My black people do we dream anymore?
It seems as if we are so caught up in becoming the next big rapper, video girl, model or American idol.
By no means am I preaching these things to be wrong. These careers paths have opened doors for many individuals such as Melissa Ford, Eva Marcille and Fantasia Barrino, who may have otherwise been looked over.
My problem comes when young black Americans, especially my FAMU family, close themselves to other possibilities.
Why can’t we be more than just entertainment figures?
Let us put our dreams to good use. We all have what it takes to be doctors, lawyers, teachers, government officials, and so much more. Stop suppressing your abilities.
I believe part of it is the media’s fault because you hardly ever see documentaries or shows that are constantly aired about black Americans becoming renowned journalists, doctors, judges, or professors.
Honestly, you have to admit, that the images we tend to see we mimic to an extent. Oprah had a dream, Martin Luther King Jr. had a dream, Condoleezza Rice had a dream and Dr. Ian Smith most definitely had dreamed.
All of these people had dreams just like you and me. Yet, one day they decided to put actions behind their dreams. Now they have affected history in a significant way.
Tom Joyner once said, “Dreaming is so great because you don’t necessarily know how you’re going to make your dreams come true, but when they do come, you ought to be ready.” He also exclaimed, “Dreaming is great, but dreaming by itself is not enough.”
For those of you who are not familiar with Joyner’s career path, he was a member of a group named the DuPonts but he chose his education over the group. After putting his dream to good use, he became the first black man to have a nationally syndicated morning radio program, “The Tom Joyner Morning Show.” This goes to show you that putting action behind that dream of yours is essential for your success. Prepare yourselves for the best and worst of outcomes.
By no means is it going to be easy, you have to stay focused. If making this decision means that you cannot hang with your friends then, so be it.
You have to understand the benefits of dreaming, gaining the most of your education and putting all that to use through hard work.
Trust me, in due time all that hard work and pain will cease, All the success and joy of your accomplishments will increase.

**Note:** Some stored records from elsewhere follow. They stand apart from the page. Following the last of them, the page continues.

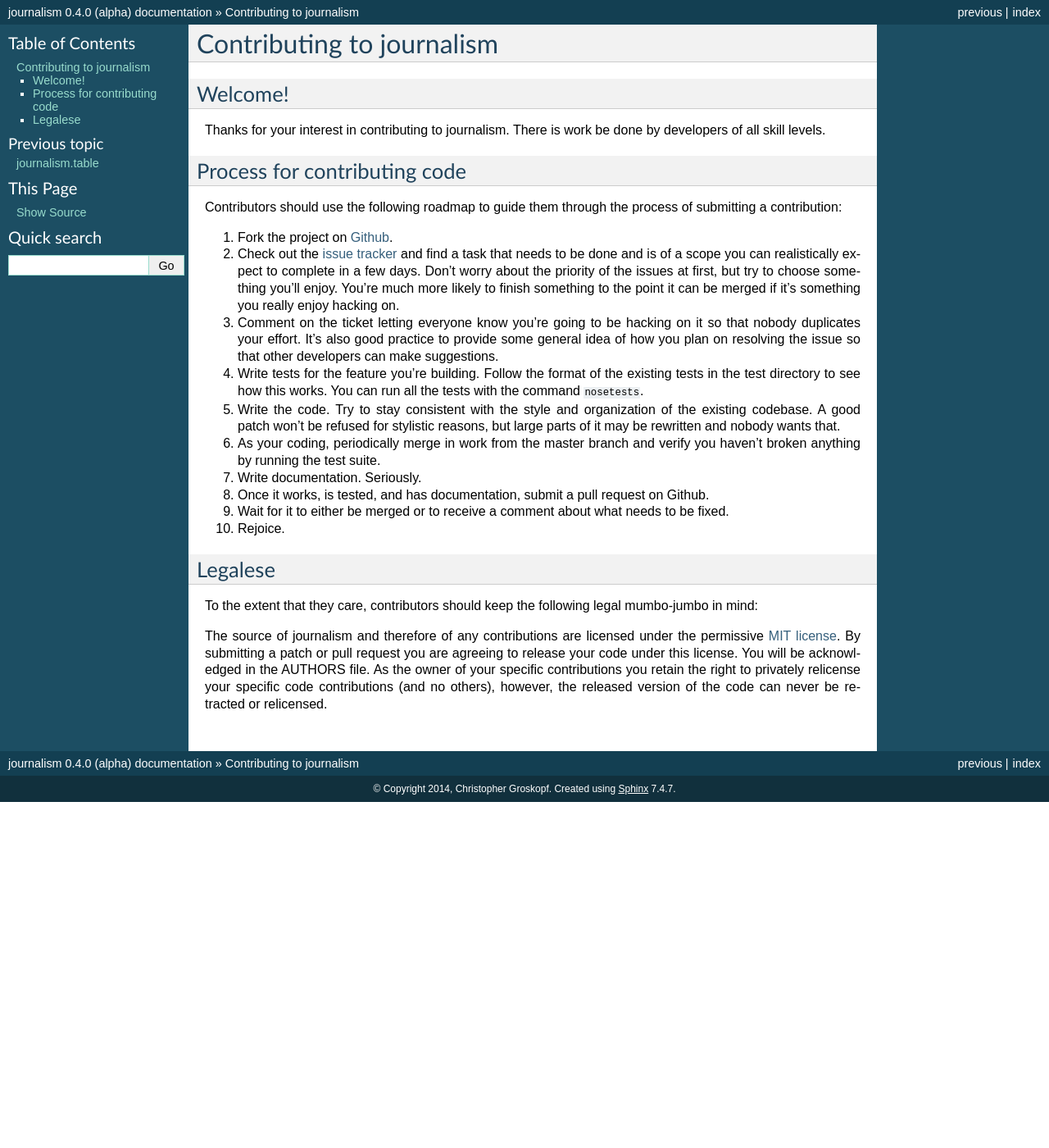
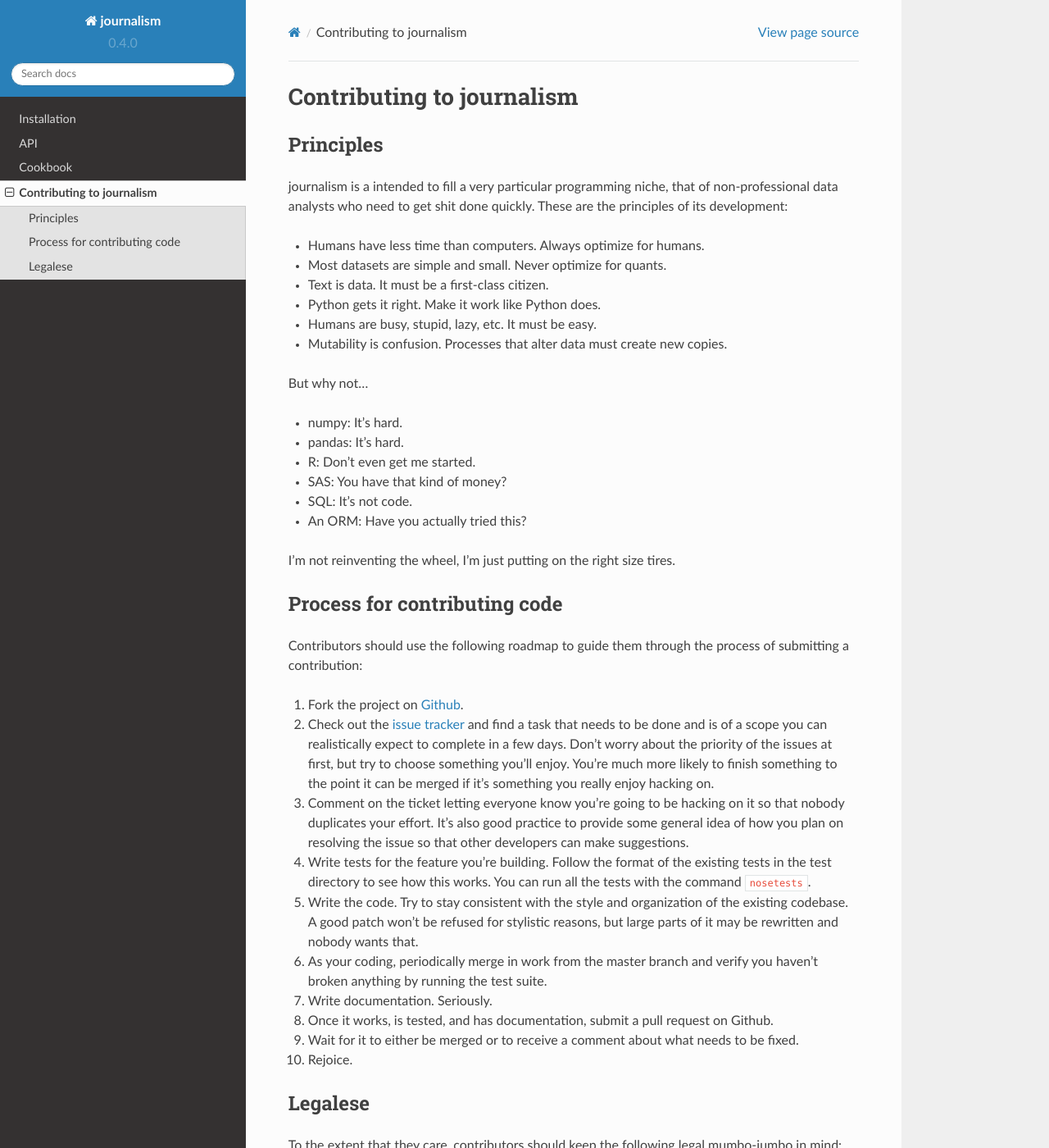
Before and after one commit to wireservice/agate, a Sphinx documentation site: the page built from docs/contributing.rst, in a window 1280 px wide and 1400 px high. Shown: the whole window at 82% size. Built offline with Sphinx 7.4.7 and the Read the Docs theme 2.0.0, drawn with Linux system fonts in a browser that asks for light colours; some of the changed text lies outside the part shown.

```diff
--- a/docs/conf.py
+++ b/docs/conf.py
@@ -95,6 +95,13 @@ pygments_style = 'sphinx'
 # The theme to use for HTML and HTML Help pages.  See the documentation for
 # a list of builtin themes.
 html_theme = 'default'
+
+on_rtd = os.environ.get('READTHEDOCS', None) == 'True'
+
+if not on_rtd:  # only import and set the theme if we're building docs locally
+    import sphinx_rtd_theme
+    html_theme = 'sphinx_rtd_theme'
+    html_theme_path = [sphinx_rtd_theme.get_html_theme_path()]
 
 # Theme options are theme-specific and customize the look and feel of a theme
 # further.  For a list of options available for each theme, see the
--- a/docs/contributing.rst
+++ b/docs/contributing.rst
@@ -2,10 +2,28 @@
 Contributing to journalism
 ==========================
 
-Welcome!
-========
+Principles
+==========
 
-Thanks for your interest in contributing to journalism. There is work be done by developers of all skill levels.
+journalism is a intended to fill a very particular programming niche, that of non-professional data analysts who need to get shit done quickly. These are the principles of its development:
+
+* Humans have less time than computers. Always optimize for humans.
+* Most datasets are simple and small. Never optimize for quants.
+* Text is data. It must be a first-class citizen.
+* Python gets it right. Make it work like Python does.
+* Humans are busy, stupid, lazy, etc. It must be easy.
+* Mutability is confusion. Processes that alter data must create new copies.
+
+But why not...
+
+* numpy: It's hard.
+* pandas: It's hard.
+* R: Don't even get me started.
+* SAS: You have that kind of money?
+* SQL: It's not code.
+* An ORM: Have you actually tried this?
+
+I'm not reinventing the wheel, I'm just putting on the right size tires.
 
 Process for contributing code
 =============================
--- a/requirements.txt
+++ b/requirements.txt
@@ -6,3 +6,4 @@ coverage>=3.7.1
 ordereddict>=1.1
 six>=1.6.1
 python-dateutil==1.5
+sphinx_rtd_theme>=0.1.6
```
Also changed, not shown: docs/api.rst (added, +11 -0 lines), docs/index.rst (+8 -91 lines), docs/install.rst (added, +47 -0 lines), 1 other file.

So, do better my black people, put some “oomph” behind that dream of yours. Ignore those critics and aspire to go to the top.
Priscilla Blow is a junior broadcast student from Jacksonville. She can be reached at firstname.lastname@example.org.